Once you reach Lake Ann, the trail goes through a section made up of dark volcanic rock.
Watch your step because these boulders can be quite unstable, especially after heavy rain. Listen carefully too – you might be able to hear the gurgling of the creek that flows right under these rocks!
A little past Lake Ann, you’ll encounter your first trail junction that is marked with a wooden sign. Stay right, towards Marion Outlet Trail #3495.
You won’t be on this trail for long, however, because about 200 yards ahead you’ll reach your next trail turn…
Finding this correct side trail is easy, but only if you know what you’re looking for!
Keep an eye out for a trail to the right blocked with down trees and branches. This is the trail to use! Continue on this unmaintained trail through a maze of more downed trees (some climbing required) and you’ll soon hear the rumble of the falls below.
There is a small landing where you can almost see the falls, but the real views are now just a short distance below. You’ll start to descend on the trail quickly and steeply, so take these sections slowly. Make sure to keep three points of contact at all times as you climb down.
We went when it was dry, but I can imagine this place can be a bit dangerous after heavy rain or with snow or ice on the ground. Be careful!
Marion Falls is first, with Gatch Falls following almost directly after it.
Once we reached the landing, we saw a short, overgrown trail that leads to the plunge pool below the waterfall. We didn’t make it down because the mist would have soaked us!
Instead, we continued our descent down the root-covered, slippy trail for the second landing featuring both Marion and Gatch Falls.
Gatch Falls is wider and shorter, but we liked the view from the Gatch Falls landing best. From here you can see both falls!
We spent quite a bit of time here, soaking in the views and taking a lunch break.
Marion Falls and Gatch Falls have easily become some of our most favorite Oregon waterfalls, and we loved every minute of this beautiful trail!
Accommodations NEAR Marion Falls
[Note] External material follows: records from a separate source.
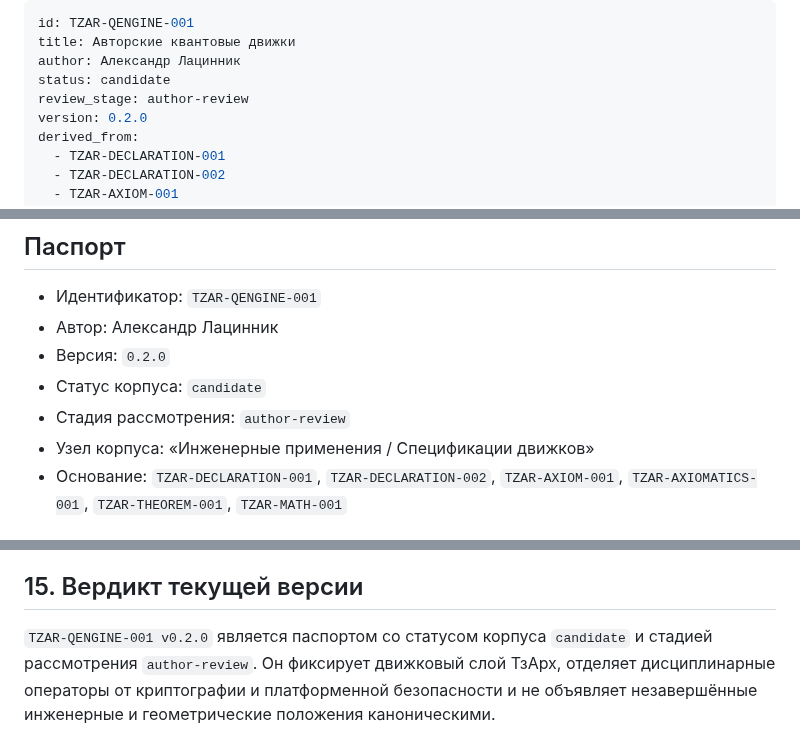
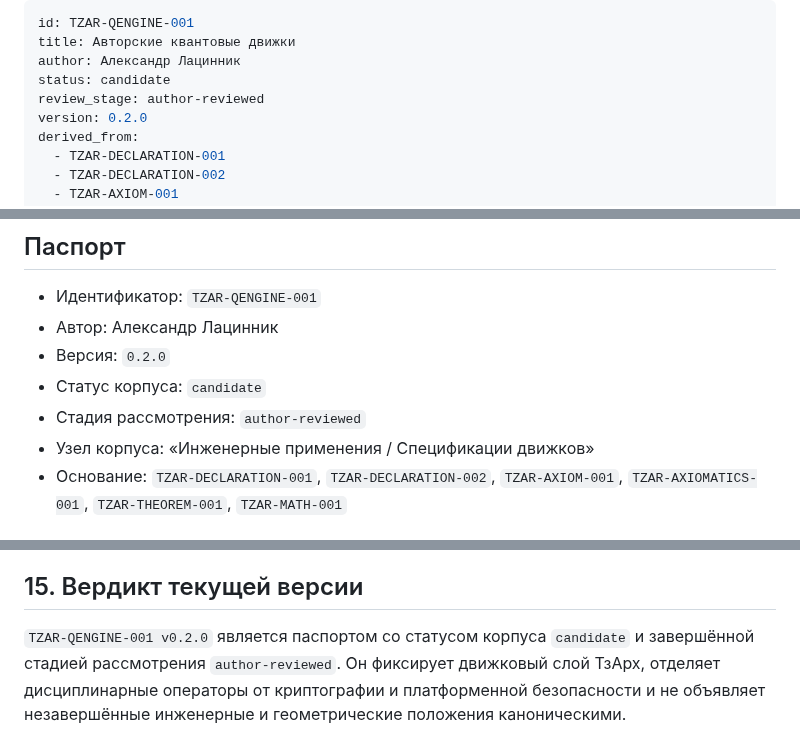
Before and after one commit to Lacinnik/-tensor-architectonics, a Markdown page: 05-engineering-applications/QENGINE-001/README.md, 3 parts joined by grey strips. GitHub-like rendering.

Commit message:
docs: record QENGINE author review in README.md

```diff
--- a/05-engineering-applications/QENGINE-001/README.md
+++ b/05-engineering-applications/QENGINE-001/README.md
@@ -3,7 +3,7 @@ id: TZAR-QENGINE-001
 title: Авторские квантовые движки
 author: Александр Лацинник
 status: candidate
-review_stage: author-review
+review_stage: author-reviewed
 version: 0.2.0
 derived_from:
   - TZAR-DECLARATION-001
@@ -27,7 +27,7 @@ contour_node: engineering
 - Автор: Александр Лацинник
 - Версия: `0.2.0`
 - Статус корпуса: `candidate`
-- Стадия рассмотрения: `author-review`
+- Стадия рассмотрения: `author-reviewed`
 - Узел корпуса: «Инженерные применения / Спецификации движков»
 - Основание: `TZAR-DECLARATION-001`, `TZAR-DECLARATION-002`, `TZAR-AXIOM-001`, `TZAR-AXIOMATICS-001`, `TZAR-THEOREM-001`, `TZAR-MATH-001`
 
@@ -450,4 +450,4 @@ COMPLETED | SUSPENDED | FAILED | RUPTURED → DISPERSING → DISPERSED
 
 ## 15. Вердикт текущей версии
 
-`TZAR-QENGINE-001 v0.2.0` является паспортом со статусом корпуса `candidate` и стадией рассмотрения `author-review`. Он фиксирует движковый слой ТзАрх, отделяет дисциплинарные операторы от криптографии и платформенной безопасности и не объявляет незавершённые инженерные и геометрические положения каноническими.
+`TZAR-QENGINE-001 v0.2.0` является паспортом со статусом корпуса `candidate` и завершённой стадией рассмотрения `author-reviewed`. Он фиксирует движковый слой ТзАрх, отделяет дисциплинарные операторы от криптографии и платформенной безопасности и не объявляет незавершённые инженерные и геометрические положения каноническими.
```
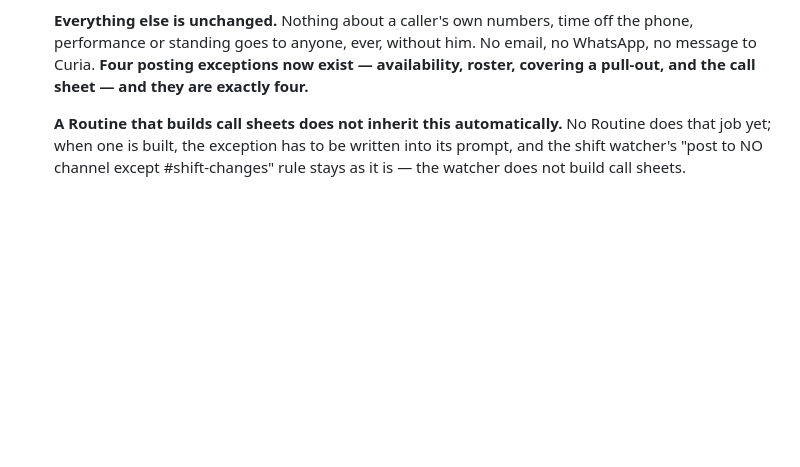
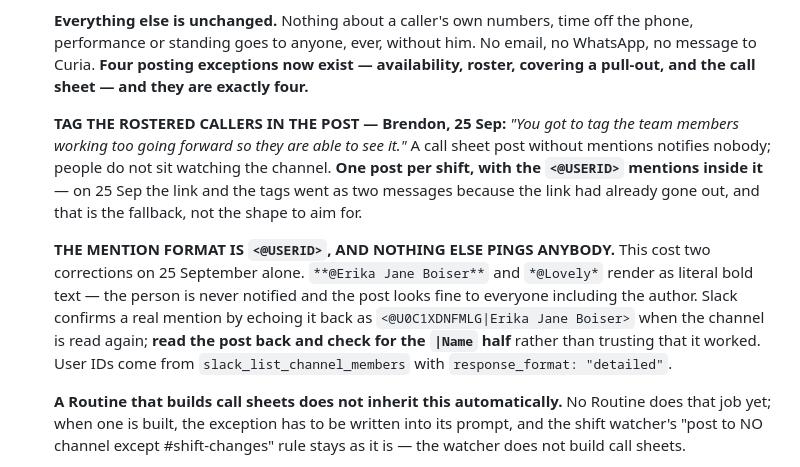
Before and after one commit to brendon-duong/Claude, a Markdown page: CLAUDE.md, the part around the change. GitHub-like rendering; blank space fills up the shorter version.

Commit message:
Tag the rostered callers in the call sheet post, and how mentions actually work
Brendon, 25 September: tag the team working so they can see it. A call sheet
post with no mentions notifies nobody. One post per shift with the mentions
inside it; the link-then-tags pair sent today was a fallback because the link
had already gone.

Records the formatting trap that caused two corrections in one afternoon:
**@Name** renders as literal bold text and never pings anyone, while looking
correct to whoever wrote it. Only <@USERID> works, and Slack confirms a real
mention by echoing back the |Name half when the channel is read again, so the
post gets read back rather than assumed.

Co-Authored-By: Claude Opus 5 <noreply@anthropic.com>
Claude-Session: https://claude.ai/code/session_01Q1eTSTuHyBSZVhzubYUEeg

```diff
--- a/CLAUDE.md
+++ b/CLAUDE.md
@@ -3135,6 +3135,22 @@ different job. Do not merge them without asking.
   availability, roster, covering a pull-out, and the call sheet — and they are
   exactly four.**
 
+  **TAG THE ROSTERED CALLERS IN THE POST — Brendon, 25 Sep:** *"You got to tag the
+  team members working too going forward so they are able to see it."* A call sheet
+  post without mentions notifies nobody; people do not sit watching the channel.
+  **One post per shift, with the `<@USERID>` mentions inside it** — on 25 Sep the
+  link and the tags went as two messages because the link had already gone out,
+  and that is the fallback, not the shape to aim for.
+
+  **THE MENTION FORMAT IS `<@USERID>`, AND NOTHING ELSE PINGS ANYBODY.** This cost
+  two corrections on 25 September alone. `**@Erika Jane Boiser**` and `*@Lovely*`
+  render as literal bold text — the person is never notified and the post looks
+  fine to everyone including the author. Slack confirms a real mention by echoing
+  it back as `<@U0C1XDNFMLG|Erika Jane Boiser>` when the channel is read again;
+  **read the post back and check for the `|Name` half** rather than trusting that
+  it worked. User IDs come from `slack_list_channel_members` with
+  `response_format: "detailed"`.
+
   **A Routine that builds call sheets does not inherit this automatically.** No
   Routine does that job yet; when one is built, the exception has to be written
   into its prompt, and the shift watcher's "post to NO channel except
```
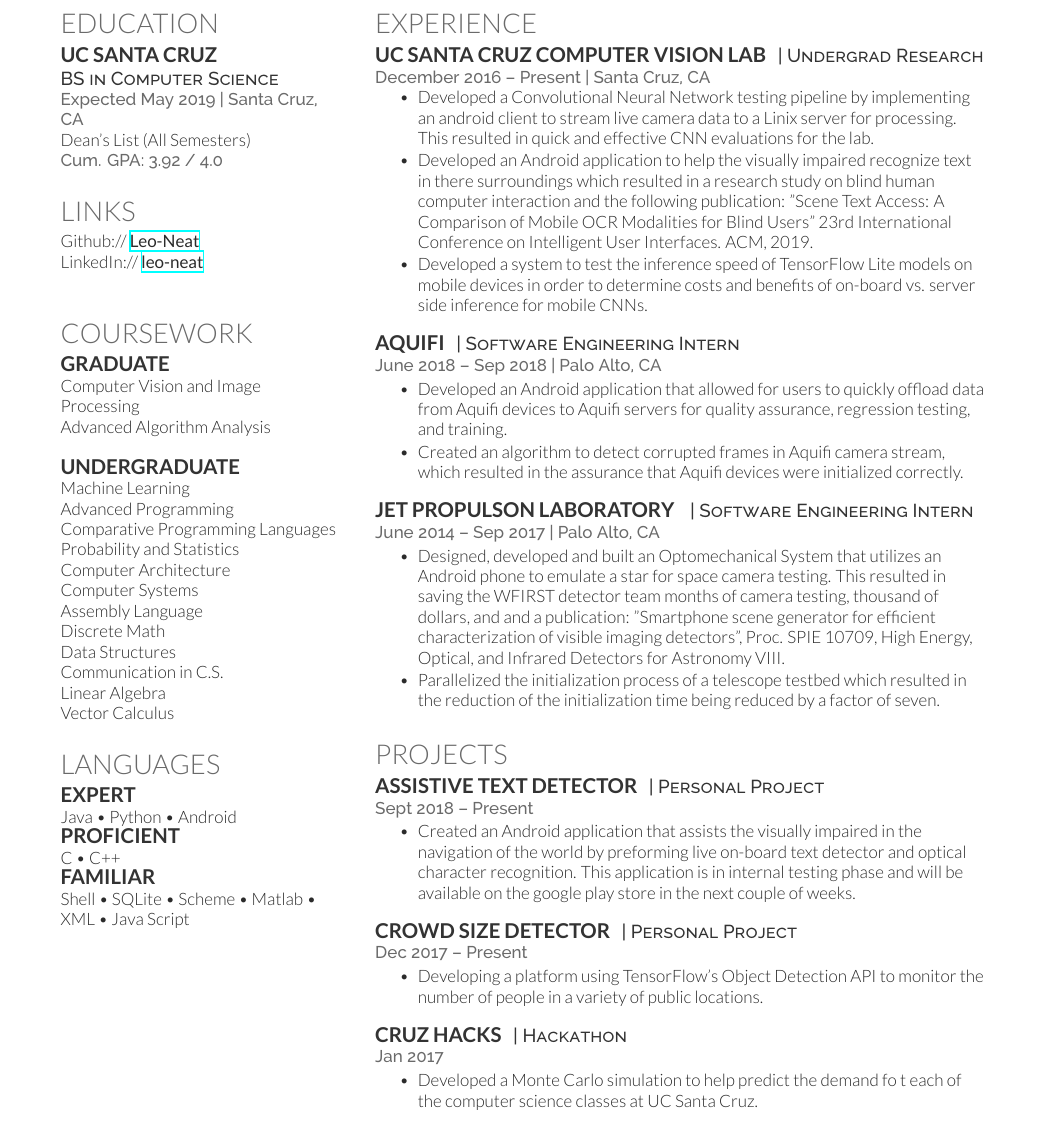
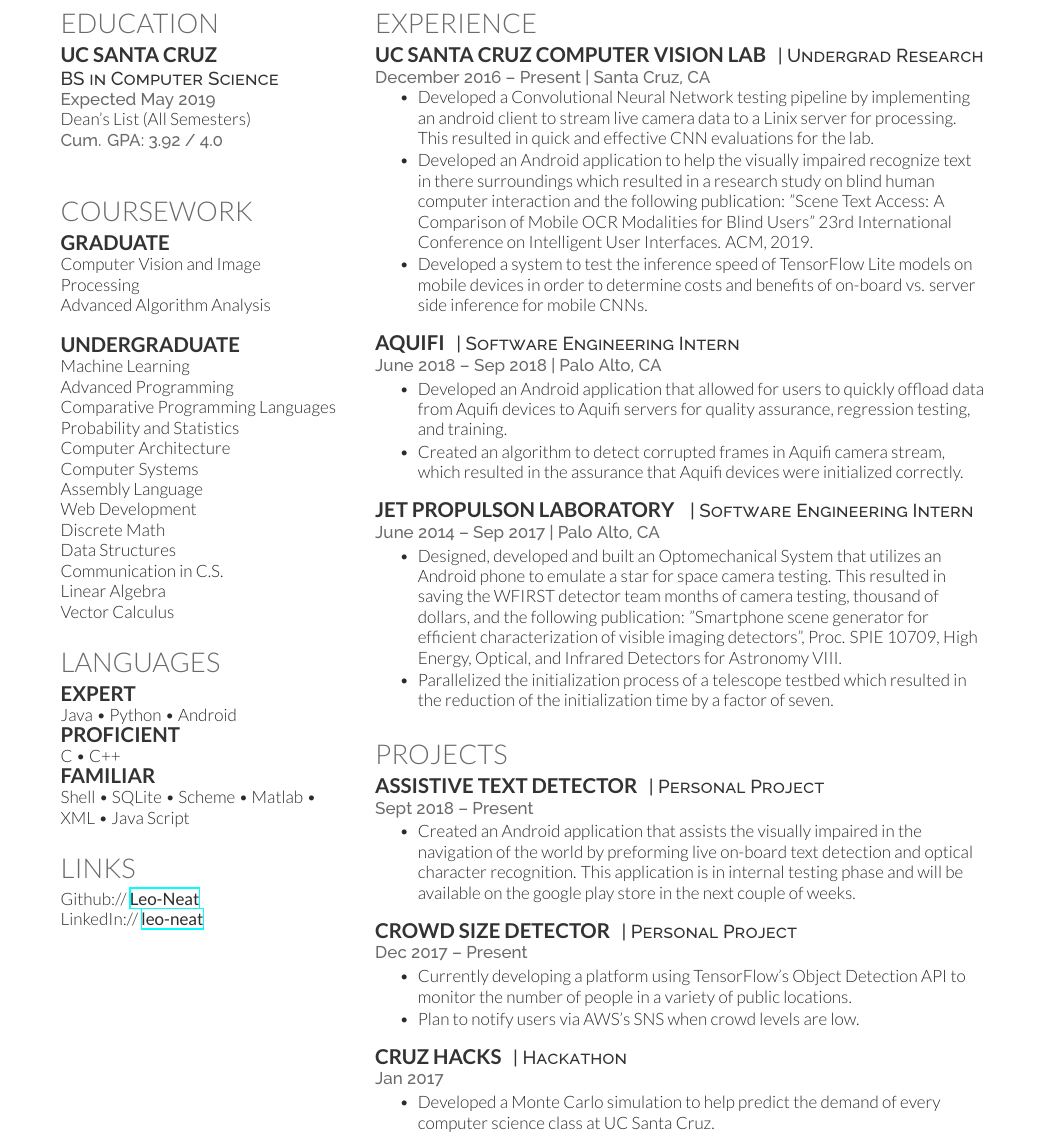
Before and after one commit to Leo-Neat/Leo_Neat_Resume, a LaTeX CV (latex_software_engineer/Neat_Leo_CV.tex): part of the page, cut so that both start at the same text. Compiled offline with XeLaTeX.

Commit message:
SWE updates

```diff
--- a/latex_software_engineer/Neat_Leo_CV.tex
+++ b/latex_software_engineer/Neat_Leo_CV.tex
@@ -47,7 +47,7 @@
 \subsection{UC Santa Cruz }
 
 \descript{BS in Computer Science}
-\location{Expected May 2019 | Santa Cruz, CA}
+\location{Expected May 2019}
 Dean's List (All Semesters) \\
 \location{ Cum. GPA: 3.92 / 4.0}
 
@@ -56,12 +56,7 @@
 %------------------------------------------------
 % Links
 %------------------------------------------------
-\section{Links}
 
-Github:// \href{https://github.com/Leo-Neat}{\bf Leo-Neat} \\
-LinkedIn:// \href{https://www.linkedin.com/in/leo-neat-82b34b130/}{\bf leo-neat} \\
-
-\sectionspace % Some whitespace after the section
 \
 %------------------------------------------------
 % Coursework
@@ -84,6 +79,7 @@
 Computer Architecture \\
 Computer Systems \\
 Assembly Language \\
+Web Development \\
 Discrete Math \\
 Data Structures \\
 Communication in C.S. \\
@@ -110,6 +106,13 @@
 \sectionspace % Some whitespace after the section
 
 %----------------------------------------------------------------------------------------
+
+\section{Links}
+
+Github:// \href{https://github.com/Leo-Neat}{\bf Leo-Neat} \\
+LinkedIn:// \href{https://www.linkedin.com/in/leo-neat-82b34b130/}{\bf leo-neat} \\
+
+\sectionspace % Some whitespace after the section
 
 \end{minipage} % The end of the left column
 \hfill
@@ -155,9 +158,9 @@
 \descript{| Software Engineering Intern}
 \location{June 2014 – Sep 2017 | Palo Alto, CA}
 \begin{tightitemize}
-	\item 	Designed, developed and built an Optomechanical System that utilizes an Android phone to emulate a star for space camera testing. This resulted in saving the WFIRST detector team months of camera testing, thousand of dollars, and and a publication: "Smartphone scene generator for efficient characterization of visible imaging detectors", Proc. SPIE 10709, High Energy, Optical, and Infrared Detectors for Astronomy VIII.
+	\item 	Designed, developed and built an Optomechanical System that utilizes an Android phone to emulate a star for space camera testing. This resulted in saving the WFIRST detector team months of camera testing, thousand of dollars, and the following publication: "Smartphone scene generator for efficient characterization of visible imaging detectors", Proc. SPIE 10709, High Energy, Optical, and Infrared Detectors for Astronomy VIII.
 
-	\item Parallelized the initialization process of a telescope testbed which resulted in the reduction of the initialization time being reduced by a factor of seven.
+	\item Parallelized the initialization process of a telescope testbed which resulted in the reduction of the initialization time by a factor of seven.
 
 \end{tightitemize}
 \sectionspace % Some whitespace after the section
@@ -173,7 +176,7 @@
 \descript{| Personal Project}
 \location{Sept 2018 – Present}
 \begin{tightitemize}
-	\item Created an Android application that assists the visually impaired in the navigation of the world by preforming live on-board text detector and optical character recognition. This application is in internal testing phase and will be available on the google play store in the next couple of weeks.
+	\item Created an Android application that assists the visually impaired in the navigation of the world by preforming live on-board text detection and optical character recognition. This application is in internal testing phase and will be available on the google play store in the next couple of weeks.
 \end{tightitemize}
 
 \sectionspace % Some whitespace after the secti
@@ -182,7 +185,8 @@
 \descript{| Personal Project}
 \location{Dec 2017 – Present}
 \begin{tightitemize}
-	\item Developing a  platform using TensorFlow's Object Detection API to monitor the number of people in a variety of public locations.
+	\item Currently developing a  platform using TensorFlow's Object Detection API to monitor the number of people in a variety of public locations.
+	\item Plan to notify users via AWS's SNS when crowd levels are low.
 \end{tightitemize}
 
 \sectionspace
@@ -192,7 +196,7 @@
 \descript{| Hackathon}
 \location{Jan 2017 }
 \begin{tightitemize}
-	\item Developed a Monte Carlo simulation to help predict the demand fo t each of the computer science classes at UC Santa Cruz.
+	\item Developed a Monte Carlo simulation to help predict the demand of every computer science class at UC Santa Cruz.
 \end{tightitemize}
 
 
```
Also changed, not shown: latex_software_engineer/Neat_Leo_CV.pdf, 4 other files.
Looking to stay nearby? Here are some places to stay near the Willamette National Forest, for close proximity to adventure!
The Independence Hotel. Located in the adorable town of Independence, Oregon, this area is quiet, historic, and perfect for travelers who like to take it a little slower. This hotel provides the perfect amount of luxury and adventure, adorning the walls with local Oregon artists and bike storage in every room.
The Suttle Lodge. The Suttle Lodge is the closest luxury accommodations to Marion and Gatch Falls. This is the perfect place for a Portland weekend getaway for adventure lovers who are seeking cool day trips around the Willamette National Forest and Central Cascades.
FivePine Lodge. FivePine Lodge is an excellent anniversary trip for outdoor lovers, seeking solitude among the pines!
Other Things To Do In The Willamette National Forest
Hike To Sahalie and Koosah Falls: This easy 1-mile loop brings you to not one but two iconic Oregon waterfalls! This is a great stop on an Oregon road trip, driving through Highway 126 on your way to camping and hiking. Come stretch your legs and see them for yourself!
Trail of Ten Falls in Silver Falls State Park: Nearby Salem, Oregon is a small slice o8f beauty among the foothills of the Cascade Mountains. Hike the famous Trail of Ten Falls to see 10 unique waterfalls in one 7.2 mile loop!
A Willamette Valley Weekend Trip In Oregon: Stay nearby in the Willamette Valley to experience Oregon’s Wine Country. Enjoy unique vineyards and tasting rooms, farm-to-table dinners, and adorable towns like Independence Hotel for a relaxing and luxurious getaway from Portland.
Even More Oregon Waterfalls: Can’t get enough of the beautiful waterfalls in Oregon? Discover more nearby! The closest ones to Marion and Gatch Falls are Proxy Falls, Salt Creek Falls, Abiqua Falls, and Diamond Creek Falls.